Vladka (Fagele) Peltel Meed
Born: 1921, Warsaw, Poland
Describes reactions after the Warsaw ghetto uprising [Interview: 1991]
I felt that really everything is finished. That it's the end. I didn't think about myself, that I will live or life will go on or I will meet people or...It's the end. I...sometimes I was mad at myself that I remained, that why am I not there? I should have been there. This was the place to be together with them. I was constantly with them. I was living only for them, and it was for me like the end of everything. Of course, it was very painful when I was going as a Polish girl and listening to the surrounding...how they talk about the people being there, that they...good that they have such an end.
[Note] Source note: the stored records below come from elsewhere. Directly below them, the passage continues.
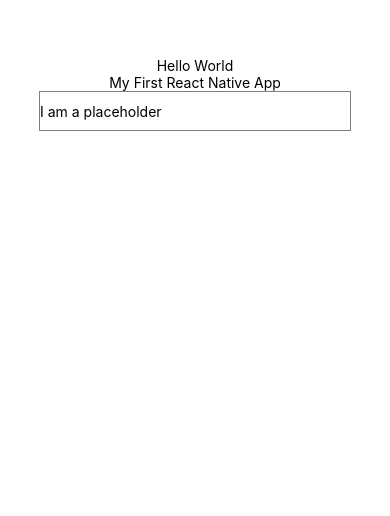
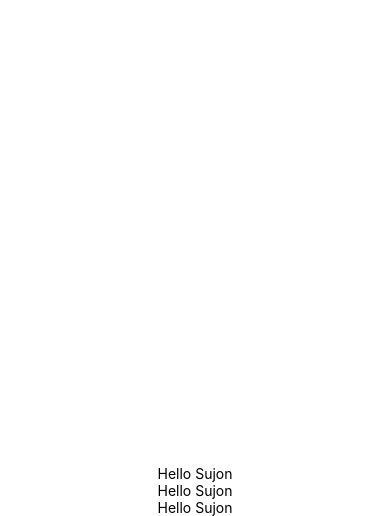
Before and after one commit to Rasujon3/HelloWorld, a React Native app: screen / in a window 390 px wide. Shown: the part 328-844 px from the top of the page. Built offline with nearby package versions, Linux system fonts and the light colour scheme.

Commit message:
styling component
Video : 2

```diff
--- a/App.js
+++ b/App.js
@@ -3,18 +3,14 @@
 import { StyleSheet, Text, View, TextInput } from 'react-native';
 
 export default function App() {
-  const handleInputChange=text => {
-    alert(text);
-  }
+
   return (
     <View style={styles.container}>
-      <Text>Hello World</Text>
-      <Text>My First React Native App</Text>
-      <TextInput style={{height: 40, borderColor: 'gray', borderWidth: 1,width: '80%'}}
-        placeholder="I am a placeholder"
-        onChangeText={text=>handleInputChange(text)}
-      />
-      <StatusBar style="auto" />
+
+      <Text>Hello Sujon</Text>
+      <Text>Hello Sujon</Text>
+      <Text>Hello Sujon</Text>
+
     </View>
   );
 }
@@ -24,6 +20,10 @@
     flex: 1,
     backgroundColor: '#fff',
     alignItems: 'center',
-    justifyContent: 'center',
+    justifyContent: 'flex-start',
+    flexDirection: 'column-reverse',
   },
+  testStyle:{
+    color: "green",
+  }
 });
```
Good that at least the Germans took care of them this way. Not all of the Poles were like this, but you heard this. Around the, the ghetto walls, instead of being part [of] what was going on there and after all they were neighbors for so many years. I didn't feel...not only not solidarity but not pain, not compassion, of people whom they knew for so many years and who lived door by door and seeing that everything is going into flames, is going into smoke. So it was pain. It was a lot of pain.
Vladka belonged to the Zukunft youth movement of the Bund (the Jewish Socialist party). She was active in the Warsaw ghetto underground as a member of the Jewish Fighting Organization (ZOB). In December 1942, she was smuggled out to the Aryan, Polish side of Warsaw to try to obtain arms and to find hiding places for children and adults. She became an active courier for the Jewish underground and for Jews in camps, forests, and other ghettos.
US Holocaust Memorial Museum - Collections